Problem requirements> In the records below, some lines contain the word "linewidth". Copy each of them.

Dataset records>
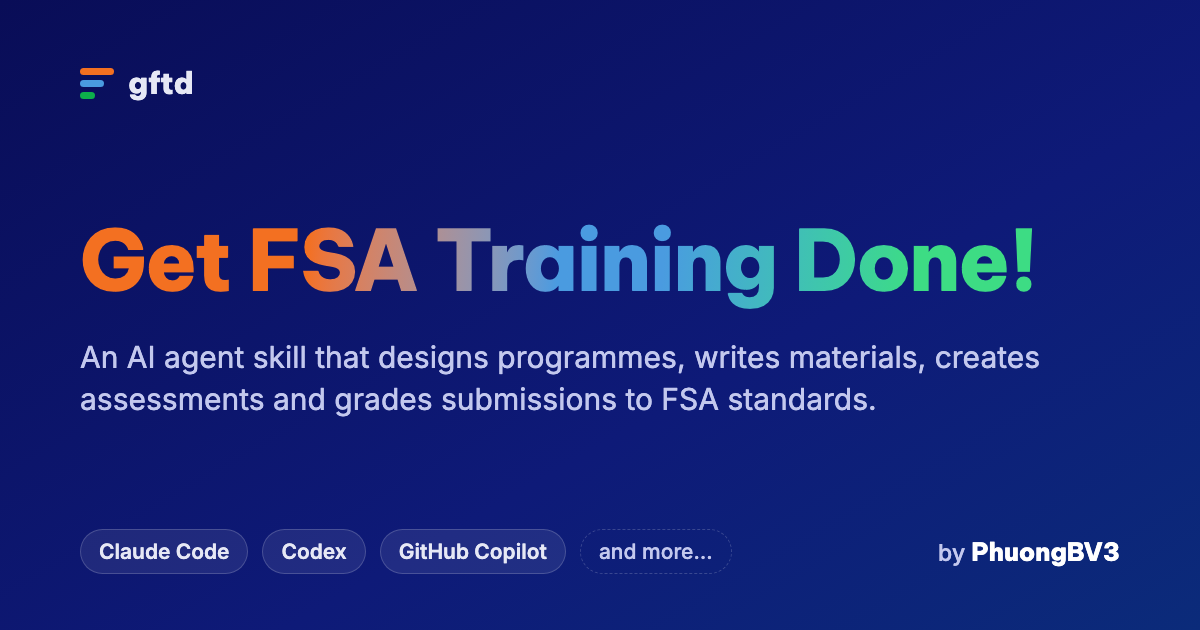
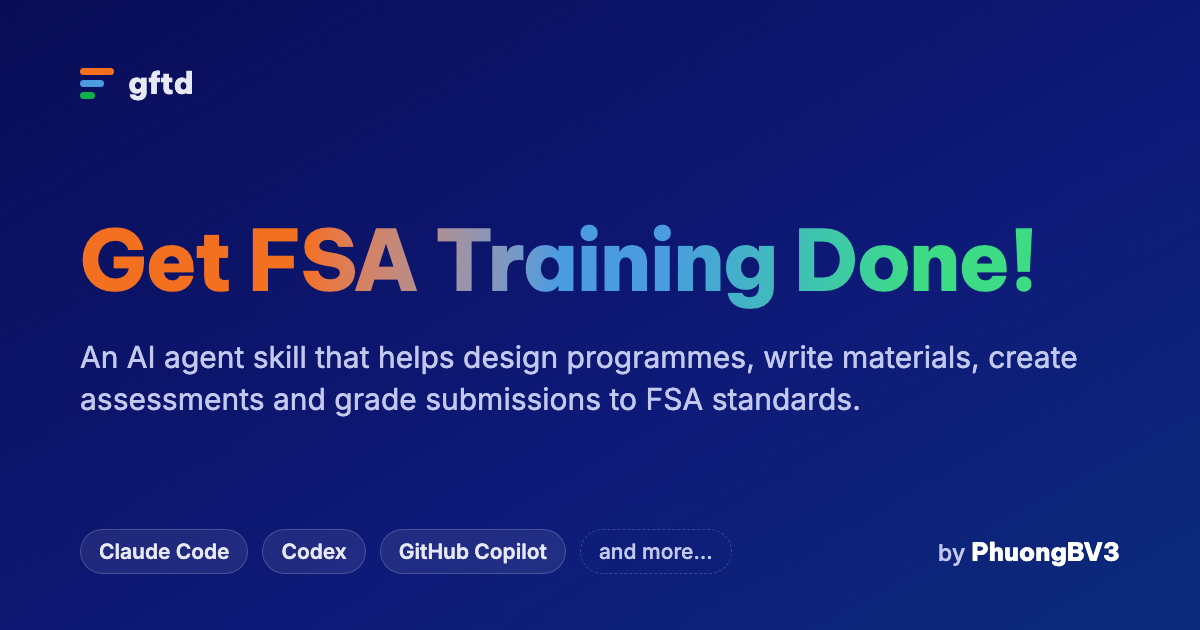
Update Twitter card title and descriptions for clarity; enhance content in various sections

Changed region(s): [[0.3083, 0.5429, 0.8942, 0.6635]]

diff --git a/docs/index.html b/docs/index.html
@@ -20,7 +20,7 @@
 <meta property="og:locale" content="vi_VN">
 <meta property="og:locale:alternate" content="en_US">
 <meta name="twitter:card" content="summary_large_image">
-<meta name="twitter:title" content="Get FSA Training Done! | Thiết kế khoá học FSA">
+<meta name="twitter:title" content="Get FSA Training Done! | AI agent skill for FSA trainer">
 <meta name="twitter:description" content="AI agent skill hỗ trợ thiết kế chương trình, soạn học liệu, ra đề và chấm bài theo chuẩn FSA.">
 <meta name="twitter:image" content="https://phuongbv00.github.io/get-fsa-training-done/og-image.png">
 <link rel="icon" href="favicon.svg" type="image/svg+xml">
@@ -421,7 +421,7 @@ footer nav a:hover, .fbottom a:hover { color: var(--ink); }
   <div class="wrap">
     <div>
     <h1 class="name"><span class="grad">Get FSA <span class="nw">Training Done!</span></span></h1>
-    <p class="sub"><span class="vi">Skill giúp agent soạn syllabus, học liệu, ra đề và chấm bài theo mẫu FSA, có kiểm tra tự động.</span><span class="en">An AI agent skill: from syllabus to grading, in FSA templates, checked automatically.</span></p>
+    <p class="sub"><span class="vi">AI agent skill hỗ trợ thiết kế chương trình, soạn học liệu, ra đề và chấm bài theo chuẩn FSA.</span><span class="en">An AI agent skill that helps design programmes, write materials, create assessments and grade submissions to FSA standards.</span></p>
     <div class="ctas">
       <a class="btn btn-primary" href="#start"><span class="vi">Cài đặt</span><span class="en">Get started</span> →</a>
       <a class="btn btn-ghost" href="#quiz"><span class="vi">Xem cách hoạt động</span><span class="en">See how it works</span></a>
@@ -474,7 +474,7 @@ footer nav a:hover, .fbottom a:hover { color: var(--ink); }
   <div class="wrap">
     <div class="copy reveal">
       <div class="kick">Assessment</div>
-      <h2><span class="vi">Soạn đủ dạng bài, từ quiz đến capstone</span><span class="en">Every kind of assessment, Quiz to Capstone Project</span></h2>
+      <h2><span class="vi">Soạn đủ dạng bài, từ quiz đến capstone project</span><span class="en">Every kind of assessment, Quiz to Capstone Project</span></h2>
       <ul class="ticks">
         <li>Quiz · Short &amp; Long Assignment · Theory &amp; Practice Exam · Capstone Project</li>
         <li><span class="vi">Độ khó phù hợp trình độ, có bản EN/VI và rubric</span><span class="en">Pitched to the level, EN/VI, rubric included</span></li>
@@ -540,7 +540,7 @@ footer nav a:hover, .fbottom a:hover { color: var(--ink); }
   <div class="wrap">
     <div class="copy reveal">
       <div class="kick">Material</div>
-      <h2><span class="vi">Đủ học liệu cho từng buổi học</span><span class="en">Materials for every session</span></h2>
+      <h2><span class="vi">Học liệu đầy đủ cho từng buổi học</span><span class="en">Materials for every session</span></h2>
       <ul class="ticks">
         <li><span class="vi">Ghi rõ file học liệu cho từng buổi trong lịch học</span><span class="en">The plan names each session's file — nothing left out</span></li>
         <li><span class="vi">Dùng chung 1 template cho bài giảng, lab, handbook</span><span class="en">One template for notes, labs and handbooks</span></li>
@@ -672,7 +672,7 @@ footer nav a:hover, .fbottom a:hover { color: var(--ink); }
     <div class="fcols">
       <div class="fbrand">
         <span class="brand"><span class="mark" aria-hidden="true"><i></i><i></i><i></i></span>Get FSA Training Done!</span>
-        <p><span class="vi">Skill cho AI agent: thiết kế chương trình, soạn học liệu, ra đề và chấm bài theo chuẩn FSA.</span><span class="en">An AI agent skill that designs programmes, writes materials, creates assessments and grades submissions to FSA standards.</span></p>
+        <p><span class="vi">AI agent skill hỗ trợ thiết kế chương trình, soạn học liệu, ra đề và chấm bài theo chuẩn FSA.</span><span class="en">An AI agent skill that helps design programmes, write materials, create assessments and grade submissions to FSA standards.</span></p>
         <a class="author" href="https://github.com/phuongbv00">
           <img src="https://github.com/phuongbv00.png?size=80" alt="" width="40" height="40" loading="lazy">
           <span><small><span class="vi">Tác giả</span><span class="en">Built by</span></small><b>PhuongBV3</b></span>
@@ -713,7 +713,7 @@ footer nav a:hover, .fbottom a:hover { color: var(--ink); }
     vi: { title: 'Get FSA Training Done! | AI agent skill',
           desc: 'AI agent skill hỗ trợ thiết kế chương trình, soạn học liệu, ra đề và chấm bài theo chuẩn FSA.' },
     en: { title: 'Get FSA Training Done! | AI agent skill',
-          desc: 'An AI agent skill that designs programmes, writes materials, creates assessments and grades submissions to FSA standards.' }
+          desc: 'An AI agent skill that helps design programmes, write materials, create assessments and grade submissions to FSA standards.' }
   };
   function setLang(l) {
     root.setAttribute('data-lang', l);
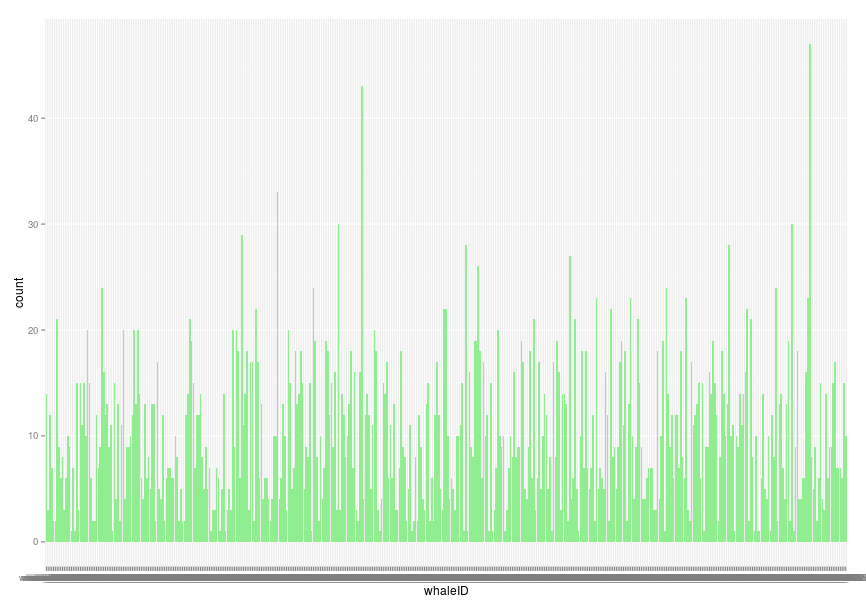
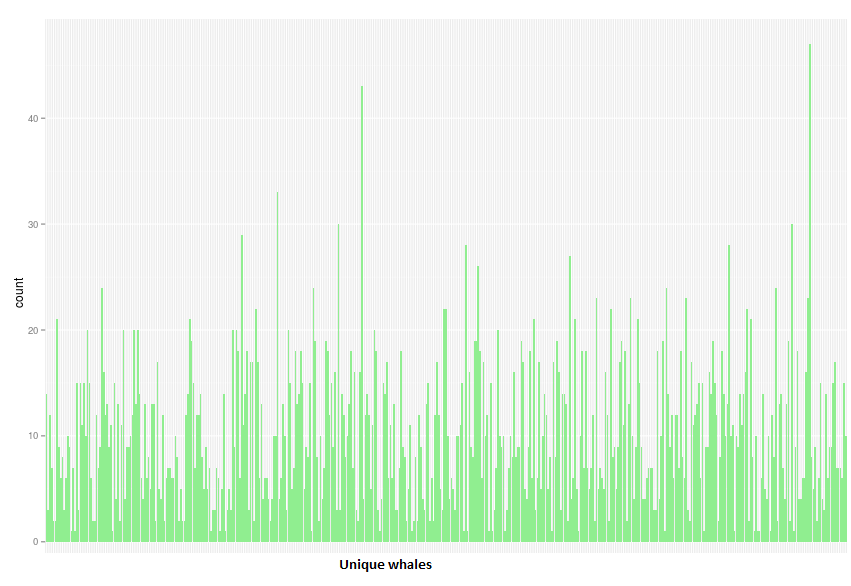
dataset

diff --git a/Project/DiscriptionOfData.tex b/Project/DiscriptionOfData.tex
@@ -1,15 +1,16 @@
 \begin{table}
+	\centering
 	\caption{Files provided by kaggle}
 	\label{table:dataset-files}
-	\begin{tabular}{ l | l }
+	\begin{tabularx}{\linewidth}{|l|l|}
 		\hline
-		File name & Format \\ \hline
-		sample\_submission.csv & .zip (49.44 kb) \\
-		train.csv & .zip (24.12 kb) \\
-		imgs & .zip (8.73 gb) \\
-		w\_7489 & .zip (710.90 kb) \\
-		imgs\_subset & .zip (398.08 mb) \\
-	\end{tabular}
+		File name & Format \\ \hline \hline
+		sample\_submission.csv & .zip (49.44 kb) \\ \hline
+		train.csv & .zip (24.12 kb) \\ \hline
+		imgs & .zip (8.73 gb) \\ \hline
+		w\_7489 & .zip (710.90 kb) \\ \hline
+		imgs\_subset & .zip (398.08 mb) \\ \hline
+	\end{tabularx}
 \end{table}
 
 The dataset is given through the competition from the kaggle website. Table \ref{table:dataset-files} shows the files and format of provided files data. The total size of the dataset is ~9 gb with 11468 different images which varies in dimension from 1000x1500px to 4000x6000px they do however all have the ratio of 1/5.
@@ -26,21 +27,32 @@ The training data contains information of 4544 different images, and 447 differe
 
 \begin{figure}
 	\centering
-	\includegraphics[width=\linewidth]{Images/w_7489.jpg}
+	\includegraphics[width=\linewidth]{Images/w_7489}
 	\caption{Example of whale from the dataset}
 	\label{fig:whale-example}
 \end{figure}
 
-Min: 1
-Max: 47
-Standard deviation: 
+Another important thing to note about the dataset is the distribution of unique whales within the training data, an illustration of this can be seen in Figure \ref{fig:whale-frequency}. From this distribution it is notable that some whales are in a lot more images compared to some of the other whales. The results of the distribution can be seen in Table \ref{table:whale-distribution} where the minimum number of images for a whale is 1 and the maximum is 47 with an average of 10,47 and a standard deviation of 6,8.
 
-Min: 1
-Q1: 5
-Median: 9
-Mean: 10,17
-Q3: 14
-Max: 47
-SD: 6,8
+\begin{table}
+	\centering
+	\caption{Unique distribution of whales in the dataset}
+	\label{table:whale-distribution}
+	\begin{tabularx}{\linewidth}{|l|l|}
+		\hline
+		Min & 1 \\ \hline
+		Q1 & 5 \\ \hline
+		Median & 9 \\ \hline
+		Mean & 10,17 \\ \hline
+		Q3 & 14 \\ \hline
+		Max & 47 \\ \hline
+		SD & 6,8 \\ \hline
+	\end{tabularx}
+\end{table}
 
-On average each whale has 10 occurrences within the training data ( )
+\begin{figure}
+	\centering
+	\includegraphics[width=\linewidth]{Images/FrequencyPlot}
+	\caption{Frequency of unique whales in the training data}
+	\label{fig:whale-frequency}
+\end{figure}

Output for this exercise>
+	\begin{tabularx}{\linewidth}{|l|l|}
-	\includegraphics[width=\linewidth]{Images/w_7489.jpg}
+	\includegraphics[width=\linewidth]{Images/w_7489}
+	\begin{tabularx}{\linewidth}{|l|l|}
+	\includegraphics[width=\linewidth]{Images/FrequencyPlot}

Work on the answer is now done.